↓↓↓

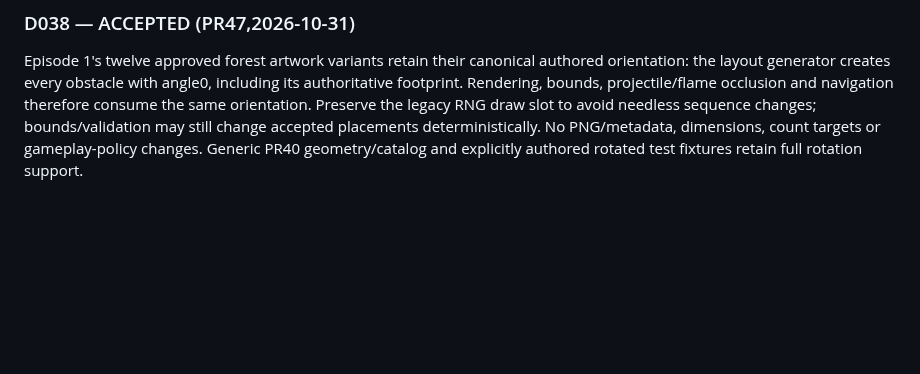
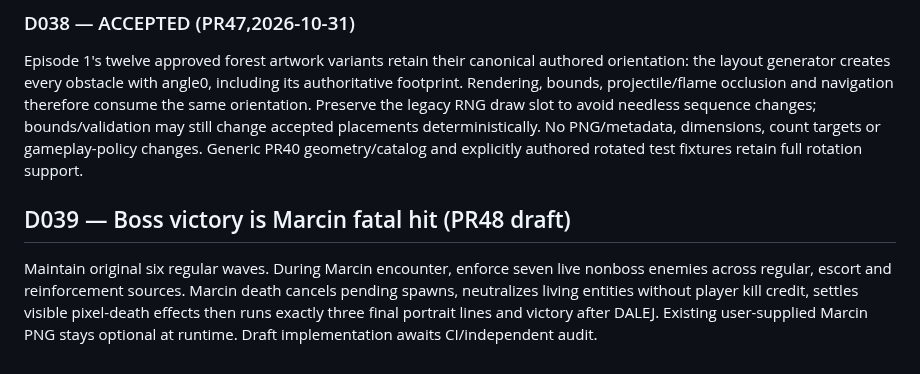
Before and after one commit to lukaszpeciak91-sys/klusoczlek, a Markdown page: docs/DECISIONS.md, the part around the change. Drawn GitHub-style; blank space fills up the shorter version.

Commit message:
docs(pr48): record state-machine decision and progress

```diff
--- a/docs/DECISIONS.md
+++ b/docs/DECISIONS.md
@@ -90,3 +90,6 @@ Rare non-pausing ambient speech is separate from narrative and damage reactions:
 
 ### D038 — ACCEPTED (PR47,2026-10-31)
 Episode 1's twelve approved forest artwork variants retain their canonical authored orientation: the layout generator creates every obstacle with angle0, including its authoritative footprint. Rendering, bounds, projectile/flame occlusion and navigation therefore consume the same orientation. Preserve the legacy RNG draw slot to avoid needless sequence changes; bounds/validation may still change accepted placements deterministically. No PNG/metadata, dimensions, count targets or gameplay-policy changes. Generic PR40 geometry/catalog and explicitly authored rotated test fixtures retain full rotation support.
+
+## D039 — Boss victory is Marcin fatal hit (PR48 draft)
+Maintain original six regular waves. During Marcin encounter, enforce seven live nonboss enemies across regular, escort and reinforcement sources. Marcin death cancels pending spawns, neutralizes living entities without player kill credit, settles visible pixel-death effects then runs exactly three final portrait lines and victory after DALEJ. Existing user-supplied Marcin PNG stays optional at runtime. Draft implementation awaits CI/independent audit.
```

↑↑↑

§ What is needed
Produce an exact copy of every line above, with the images left out.

§ Solution for this problem
Before and after one commit to lukaszpeciak91-sys/klusoczlek, a Markdown page: docs/DECISIONS.md, the part around the change. Drawn GitHub-style; blank space fills up the shorter version.

Commit message:
docs(pr48): record state-machine decision and progress

```diff
--- a/docs/DECISIONS.md
+++ b/docs/DECISIONS.md
@@ -90,3 +90,6 @@ Rare non-pausing ambient speech is separate from narrative and damage reactions:
 
 ### D038 — ACCEPTED (PR47,2026-10-31)
 Episode 1's twelve approved forest artwork variants retain their canonical authored orientation: the layout generator creates every obstacle with angle0, including its authoritative footprint. Rendering, bounds, projectile/flame occlusion and navigation therefore consume the same orientation. Preserve the legacy RNG draw slot to avoid needless sequence changes; bounds/validation may still change accepted placements deterministically. No PNG/metadata, dimensions, count targets or gameplay-policy changes. Generic PR40 geometry/catalog and explicitly authored rotated test fixtures retain full rotation support.
+
+## D039 — Boss victory is Marcin fatal hit (PR48 draft)
+Maintain original six regular waves. During Marcin encounter, enforce seven live nonboss enemies across regular, escort and reinforcement sources. Marcin death cancels pending spawns, neutralizes living entities without player kill credit, settles visible pixel-death effects then runs exactly three final portrait lines and victory after DALEJ. Existing user-supplied Marcin PNG stays optional at runtime. Draft implementation awaits CI/independent audit.
```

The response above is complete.